The hot new brand is Uber. Uber, although based on a seemingly simple idea, has revolutionized transport by creating a reliable and transparent service that the consumer can operate from their smartphone. As a technologically based service, Uber, has disrupted the established industry by making its own rules and gaining massive public support.

Uber was founded in 2009 by Garrett Camp and Travis Kalanick in San Francisco. It launched in Beta in 2010 and the service and mobile app were officially launched in 2011. Now (in early 2016) it is in 400 cities and growing fast.

Uber brands

Using Uber’s standard service you summon a car on your smart-phone and the driver is paid automatically by credit card. Uber has already diversified into economy, premium (limousine), and assisted (to accommodate help with wheel-chairs etc) services. It has tried UberPop (for untrained drivers), UberPool (car pooling) and it is leveraging its brand into food, UberEats, delivery services, UberRush, and even water taxi services in Instanbul and Paris called UberBOAT (UberBateau). It has even developed a game UberDriver, where the user becomes an Uber driver and takes customers to destinations around San Francisco.


Uber has spurned a new business model and also a new business buzz word: uberisation which is defined as the conversion of jobs and services into tasks that can be requested on-demand (it is taking freelancing into sectors where it has not been used before).

The importance of Über

Although most of the success of Uber as a modern brand is from its appeal to consumers for its disruptiveness it has also tapped into a strong brand name, Uber, that has taken hold in pop culture in the last few decades.

The word has you may have guessed, comes from German. It is a very everyday word meaning above and in English, over, is its direct cousin.

Uber in literature

The adoption of uber into English has an interesting history. To English readers of literature its most familiar manifestation is in the word Übermensch famously used by the German philosopher, Nietzsche in Thus Spake Zarathustra (1885) to describe the ideal, superior man of the future who would rise above conventional morality to create and impose his own values. It was translated mostly as superman and therefore uber remained a German word.

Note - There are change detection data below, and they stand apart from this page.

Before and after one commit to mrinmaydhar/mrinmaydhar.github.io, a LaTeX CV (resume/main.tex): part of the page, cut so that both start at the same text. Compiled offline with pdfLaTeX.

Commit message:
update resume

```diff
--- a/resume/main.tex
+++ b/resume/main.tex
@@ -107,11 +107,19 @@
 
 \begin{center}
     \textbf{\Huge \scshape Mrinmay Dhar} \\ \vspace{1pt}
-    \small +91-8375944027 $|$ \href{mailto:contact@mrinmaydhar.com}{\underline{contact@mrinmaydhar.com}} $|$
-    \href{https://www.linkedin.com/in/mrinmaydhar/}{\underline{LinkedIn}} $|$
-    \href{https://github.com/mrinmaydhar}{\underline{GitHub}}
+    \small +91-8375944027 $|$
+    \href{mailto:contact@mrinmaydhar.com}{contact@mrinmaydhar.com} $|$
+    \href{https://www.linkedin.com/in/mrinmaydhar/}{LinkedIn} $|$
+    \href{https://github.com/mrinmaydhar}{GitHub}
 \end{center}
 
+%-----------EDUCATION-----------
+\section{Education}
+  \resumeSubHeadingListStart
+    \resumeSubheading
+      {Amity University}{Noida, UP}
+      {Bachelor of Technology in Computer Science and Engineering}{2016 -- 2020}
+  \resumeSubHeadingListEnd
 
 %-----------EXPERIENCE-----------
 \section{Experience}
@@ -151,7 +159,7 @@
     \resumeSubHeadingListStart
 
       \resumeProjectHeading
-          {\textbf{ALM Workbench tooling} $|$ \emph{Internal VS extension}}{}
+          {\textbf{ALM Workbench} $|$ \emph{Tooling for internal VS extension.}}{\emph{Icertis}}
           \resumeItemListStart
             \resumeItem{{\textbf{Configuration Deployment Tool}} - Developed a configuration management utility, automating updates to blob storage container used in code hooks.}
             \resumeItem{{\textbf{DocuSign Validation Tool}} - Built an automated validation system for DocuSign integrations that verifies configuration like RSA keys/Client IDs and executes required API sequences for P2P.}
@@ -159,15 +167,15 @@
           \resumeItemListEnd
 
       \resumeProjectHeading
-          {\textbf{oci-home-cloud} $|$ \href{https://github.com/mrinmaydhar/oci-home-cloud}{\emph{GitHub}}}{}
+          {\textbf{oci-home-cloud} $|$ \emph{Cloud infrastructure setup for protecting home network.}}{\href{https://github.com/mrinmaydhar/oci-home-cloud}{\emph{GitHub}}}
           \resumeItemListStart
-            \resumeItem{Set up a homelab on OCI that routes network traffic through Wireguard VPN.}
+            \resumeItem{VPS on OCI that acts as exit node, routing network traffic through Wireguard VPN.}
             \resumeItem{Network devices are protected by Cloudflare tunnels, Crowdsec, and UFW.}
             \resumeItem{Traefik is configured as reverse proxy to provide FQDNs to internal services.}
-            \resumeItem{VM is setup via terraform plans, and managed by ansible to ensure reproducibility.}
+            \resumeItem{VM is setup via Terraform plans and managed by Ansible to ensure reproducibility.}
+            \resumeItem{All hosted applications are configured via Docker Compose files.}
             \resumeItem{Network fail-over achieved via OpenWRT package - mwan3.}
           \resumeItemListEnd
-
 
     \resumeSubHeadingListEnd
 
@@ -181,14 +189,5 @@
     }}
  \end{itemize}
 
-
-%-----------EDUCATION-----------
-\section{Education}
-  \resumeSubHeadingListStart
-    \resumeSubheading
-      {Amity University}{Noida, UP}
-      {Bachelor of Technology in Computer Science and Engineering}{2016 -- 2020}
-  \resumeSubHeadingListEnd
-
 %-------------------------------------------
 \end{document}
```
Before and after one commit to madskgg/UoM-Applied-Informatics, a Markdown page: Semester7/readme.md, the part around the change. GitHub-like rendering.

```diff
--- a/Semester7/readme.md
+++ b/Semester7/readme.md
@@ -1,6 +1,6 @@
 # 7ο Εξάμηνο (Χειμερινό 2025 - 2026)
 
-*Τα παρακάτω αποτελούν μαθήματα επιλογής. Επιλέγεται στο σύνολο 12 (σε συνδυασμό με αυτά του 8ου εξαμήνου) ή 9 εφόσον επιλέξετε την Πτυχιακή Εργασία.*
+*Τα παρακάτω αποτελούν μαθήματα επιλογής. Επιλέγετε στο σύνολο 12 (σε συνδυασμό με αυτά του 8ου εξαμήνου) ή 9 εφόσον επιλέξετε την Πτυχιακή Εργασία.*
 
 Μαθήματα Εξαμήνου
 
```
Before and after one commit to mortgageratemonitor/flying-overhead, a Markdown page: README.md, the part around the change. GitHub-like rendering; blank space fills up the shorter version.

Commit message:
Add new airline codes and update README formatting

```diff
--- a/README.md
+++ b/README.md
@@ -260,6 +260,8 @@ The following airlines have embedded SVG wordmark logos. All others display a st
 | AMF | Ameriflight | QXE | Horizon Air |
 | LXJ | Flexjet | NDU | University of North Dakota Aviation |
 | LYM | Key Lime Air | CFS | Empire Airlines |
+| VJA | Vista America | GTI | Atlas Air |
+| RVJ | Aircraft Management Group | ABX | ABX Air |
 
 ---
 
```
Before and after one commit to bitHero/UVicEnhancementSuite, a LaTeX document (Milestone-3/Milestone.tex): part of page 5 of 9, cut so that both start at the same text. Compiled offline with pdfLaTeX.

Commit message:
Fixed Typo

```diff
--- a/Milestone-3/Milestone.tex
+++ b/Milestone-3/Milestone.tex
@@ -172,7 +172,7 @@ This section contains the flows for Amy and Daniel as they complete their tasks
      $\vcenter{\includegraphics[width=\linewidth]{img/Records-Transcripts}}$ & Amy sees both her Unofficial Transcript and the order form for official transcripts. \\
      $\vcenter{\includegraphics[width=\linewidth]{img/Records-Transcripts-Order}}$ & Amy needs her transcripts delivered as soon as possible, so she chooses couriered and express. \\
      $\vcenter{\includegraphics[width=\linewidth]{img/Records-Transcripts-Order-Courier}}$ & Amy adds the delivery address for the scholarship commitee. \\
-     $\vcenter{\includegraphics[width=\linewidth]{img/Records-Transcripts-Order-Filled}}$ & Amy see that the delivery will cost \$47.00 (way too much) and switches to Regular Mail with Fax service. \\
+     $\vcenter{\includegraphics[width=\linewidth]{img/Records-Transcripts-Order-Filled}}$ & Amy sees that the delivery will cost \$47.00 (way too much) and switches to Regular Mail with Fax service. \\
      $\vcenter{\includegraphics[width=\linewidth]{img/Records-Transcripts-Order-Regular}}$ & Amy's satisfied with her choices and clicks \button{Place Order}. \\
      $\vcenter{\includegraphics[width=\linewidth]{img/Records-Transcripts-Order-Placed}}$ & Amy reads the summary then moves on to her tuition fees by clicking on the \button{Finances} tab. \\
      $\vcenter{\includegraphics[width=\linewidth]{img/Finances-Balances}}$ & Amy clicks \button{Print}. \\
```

George Bernard Shaw used the English word in his 1903 play Man and Superman, which touched on some of Nietzche’s themes. Jerry Siegel and Joe Shuster created their Superman, the all-American comic-book hero, a few decades later (Superman first appeared in the first edition of Action Comic in June 1938).

The late 20th century revival of uber happened around the late 70s early 80s. One story is that its renewed popularity was due to American punk band, The Dead Kennedys’, satirical political song California Uber Alles, a parody of the German anthem Deustchland Uber Alles (Germany Above All, which was much favoured by the Nazis).

Uber was picked up by Californian youth culture and became popular online (it is also often still spelt with the umlaut as Über). It is commonly used in online gaming to describe the ultimate, above all, the best, top, the leader. So it is not surprising that Uber, when a Californian start-up, picked it up as the brand name for their service that, based on its meteoric rise so far, is destined to be one of the world’s top brands.